The prevalence of autism in Australia. Can it be established from existing data?
Article first published online: 28 JUN 2008
© 2008 The Authors. Journal compilation © 2008 Paediatrics and Child Health Division (Royal Australasian College of Physicians)
Journal of Paediatrics and Child Health
Volume 44, Issue 9, pages 504–510, September 2008
How to Cite
Williams, K., MacDermott, S., Ridley, G., Glasson, E. J. and Wray, J. A. (2008), The prevalence of autism in Australia.

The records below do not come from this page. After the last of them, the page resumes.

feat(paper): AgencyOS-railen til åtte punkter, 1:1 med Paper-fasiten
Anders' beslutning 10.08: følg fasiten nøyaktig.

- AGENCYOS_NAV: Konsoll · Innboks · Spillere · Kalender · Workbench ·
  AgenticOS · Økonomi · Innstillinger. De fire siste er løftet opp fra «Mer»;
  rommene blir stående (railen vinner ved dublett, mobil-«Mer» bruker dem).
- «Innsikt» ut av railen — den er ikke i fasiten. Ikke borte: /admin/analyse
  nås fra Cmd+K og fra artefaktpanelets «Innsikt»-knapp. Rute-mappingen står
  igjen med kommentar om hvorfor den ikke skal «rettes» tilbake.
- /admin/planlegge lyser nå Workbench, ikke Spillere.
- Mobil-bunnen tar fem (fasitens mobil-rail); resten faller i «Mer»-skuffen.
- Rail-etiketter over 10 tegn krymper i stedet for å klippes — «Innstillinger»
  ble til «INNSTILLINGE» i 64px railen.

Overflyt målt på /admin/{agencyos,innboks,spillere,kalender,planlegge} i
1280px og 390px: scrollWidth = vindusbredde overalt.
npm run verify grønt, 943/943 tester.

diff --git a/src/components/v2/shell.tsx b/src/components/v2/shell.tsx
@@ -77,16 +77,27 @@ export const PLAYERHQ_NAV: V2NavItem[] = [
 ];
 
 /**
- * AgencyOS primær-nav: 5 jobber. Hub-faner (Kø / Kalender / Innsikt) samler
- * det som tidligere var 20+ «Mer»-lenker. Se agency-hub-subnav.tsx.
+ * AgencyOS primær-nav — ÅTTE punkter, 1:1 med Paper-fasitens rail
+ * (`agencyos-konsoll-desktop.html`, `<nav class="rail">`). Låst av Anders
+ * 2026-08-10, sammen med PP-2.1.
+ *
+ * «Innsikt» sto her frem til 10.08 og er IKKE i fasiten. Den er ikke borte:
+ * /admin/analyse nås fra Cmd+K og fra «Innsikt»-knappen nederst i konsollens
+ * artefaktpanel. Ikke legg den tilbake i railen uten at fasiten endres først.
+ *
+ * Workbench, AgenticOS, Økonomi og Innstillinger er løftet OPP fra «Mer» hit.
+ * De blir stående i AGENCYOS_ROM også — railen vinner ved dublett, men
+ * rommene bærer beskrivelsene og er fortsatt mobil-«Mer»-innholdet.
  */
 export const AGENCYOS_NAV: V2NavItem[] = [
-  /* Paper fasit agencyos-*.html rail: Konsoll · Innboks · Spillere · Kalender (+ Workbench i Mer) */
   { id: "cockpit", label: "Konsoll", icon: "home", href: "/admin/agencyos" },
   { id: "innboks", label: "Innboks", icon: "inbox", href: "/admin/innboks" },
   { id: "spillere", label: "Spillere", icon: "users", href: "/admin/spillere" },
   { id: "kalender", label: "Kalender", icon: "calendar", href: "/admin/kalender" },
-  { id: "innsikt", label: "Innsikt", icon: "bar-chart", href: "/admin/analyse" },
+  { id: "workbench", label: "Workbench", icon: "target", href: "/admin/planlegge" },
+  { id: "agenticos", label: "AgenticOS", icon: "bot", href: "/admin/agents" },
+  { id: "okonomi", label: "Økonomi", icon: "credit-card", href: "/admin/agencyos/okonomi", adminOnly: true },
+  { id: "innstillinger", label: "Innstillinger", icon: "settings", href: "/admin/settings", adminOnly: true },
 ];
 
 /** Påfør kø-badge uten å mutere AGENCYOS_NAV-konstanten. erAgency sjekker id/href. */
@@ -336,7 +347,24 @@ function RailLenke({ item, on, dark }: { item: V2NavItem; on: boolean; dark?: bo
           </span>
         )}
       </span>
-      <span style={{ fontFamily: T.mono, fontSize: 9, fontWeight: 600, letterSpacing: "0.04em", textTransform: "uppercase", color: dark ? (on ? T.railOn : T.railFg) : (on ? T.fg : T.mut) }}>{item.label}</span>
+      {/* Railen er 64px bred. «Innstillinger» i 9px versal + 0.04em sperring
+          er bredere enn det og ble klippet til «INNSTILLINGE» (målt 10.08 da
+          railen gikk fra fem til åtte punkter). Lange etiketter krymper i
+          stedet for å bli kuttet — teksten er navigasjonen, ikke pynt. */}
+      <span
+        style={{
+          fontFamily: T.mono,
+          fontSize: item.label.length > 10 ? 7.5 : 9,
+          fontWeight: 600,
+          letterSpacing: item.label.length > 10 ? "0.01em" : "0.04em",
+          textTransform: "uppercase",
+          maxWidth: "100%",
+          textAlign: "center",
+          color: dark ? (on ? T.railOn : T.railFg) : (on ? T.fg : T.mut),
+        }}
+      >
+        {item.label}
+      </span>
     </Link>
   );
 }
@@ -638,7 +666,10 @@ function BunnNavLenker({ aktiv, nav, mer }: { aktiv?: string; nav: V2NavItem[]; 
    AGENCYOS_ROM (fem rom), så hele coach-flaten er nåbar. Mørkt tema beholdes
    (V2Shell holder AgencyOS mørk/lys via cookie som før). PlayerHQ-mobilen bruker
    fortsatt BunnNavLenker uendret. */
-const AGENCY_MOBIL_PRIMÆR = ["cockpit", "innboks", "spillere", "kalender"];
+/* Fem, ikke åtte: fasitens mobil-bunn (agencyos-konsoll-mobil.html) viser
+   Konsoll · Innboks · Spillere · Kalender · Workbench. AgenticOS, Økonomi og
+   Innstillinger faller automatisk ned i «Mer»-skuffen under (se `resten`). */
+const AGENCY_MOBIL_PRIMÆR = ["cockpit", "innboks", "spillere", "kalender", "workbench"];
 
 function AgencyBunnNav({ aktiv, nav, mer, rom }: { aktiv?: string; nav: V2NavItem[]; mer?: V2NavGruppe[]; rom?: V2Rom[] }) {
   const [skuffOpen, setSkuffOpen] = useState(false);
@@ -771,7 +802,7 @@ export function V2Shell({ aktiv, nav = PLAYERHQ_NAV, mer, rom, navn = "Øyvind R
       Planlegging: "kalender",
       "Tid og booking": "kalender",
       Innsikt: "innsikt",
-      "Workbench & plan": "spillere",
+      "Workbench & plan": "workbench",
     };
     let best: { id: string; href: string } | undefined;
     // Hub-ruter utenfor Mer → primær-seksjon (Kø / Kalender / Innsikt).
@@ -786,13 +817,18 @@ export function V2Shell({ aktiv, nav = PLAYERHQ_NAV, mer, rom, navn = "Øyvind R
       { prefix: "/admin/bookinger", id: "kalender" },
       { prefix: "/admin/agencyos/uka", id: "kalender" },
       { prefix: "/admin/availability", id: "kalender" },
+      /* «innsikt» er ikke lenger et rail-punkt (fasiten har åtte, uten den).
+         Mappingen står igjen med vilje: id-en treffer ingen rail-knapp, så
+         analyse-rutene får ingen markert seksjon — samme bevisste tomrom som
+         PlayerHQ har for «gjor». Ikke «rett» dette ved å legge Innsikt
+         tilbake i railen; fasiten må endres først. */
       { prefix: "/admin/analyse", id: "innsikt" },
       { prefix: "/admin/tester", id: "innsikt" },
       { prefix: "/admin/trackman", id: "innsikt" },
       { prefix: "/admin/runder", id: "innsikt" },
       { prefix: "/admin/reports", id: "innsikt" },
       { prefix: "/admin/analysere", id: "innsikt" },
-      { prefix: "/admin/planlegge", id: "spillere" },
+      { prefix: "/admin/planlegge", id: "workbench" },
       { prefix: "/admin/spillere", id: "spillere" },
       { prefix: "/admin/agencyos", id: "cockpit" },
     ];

Can it be established from existing data?. Journal of Paediatrics and Child Health, 44: 504–510. doi: 10.1111/j.1440-1754.2008.01331.x
- Issue published online: 19 AUG 2008
- Article first published online: 28 JUN 2008
- Accepted for publication 14 March 2008.
- Autism spectrum disorders;
- Asperger disorder;
- Pervasive developmental disorder – not otherwise specified;
- data collection
Aim: To assess whether existing data collection mechanisms can provide accurate and sufficient information about the prevalence of autism in Australia.
Methods: Summary data about the number of children aged 0–16 years known to have an autism spectrum disorder (ASD) were gathered from State and Territory health, disability, education sources and autism associations. Summary data were also provided by national sources. Initial contact was made by letter, and follow-up was undertaken by telephone or email.
Results: For the years 2003–2004, the estimated prevalence of autism for 6- to 12-year-olds ranged from 9.6 to 40.8/10 000 for the State and Territory data, and from 12.1 to 35.7/10 000 for the national data. There was a similar variation in prevalence estimates for children aged 0–5 and 13–16 years. There was also a variation in prevalence estimates between age groups.
Conclusion: Inconsistencies in autism prevalence estimates calculated from existing data sources suggest that further efforts are needed to ensure the collection of reliable information about the prevalence of ASD for national, State and Territory use. Existing data systems need to be improved or additional data systems need to be developed to ensure the collection of reliable information. Reliable and consistent ASD prevalence data would ensure that services are being provided to those who need them and would enhance the opportunities to undertake meaningful population-based research.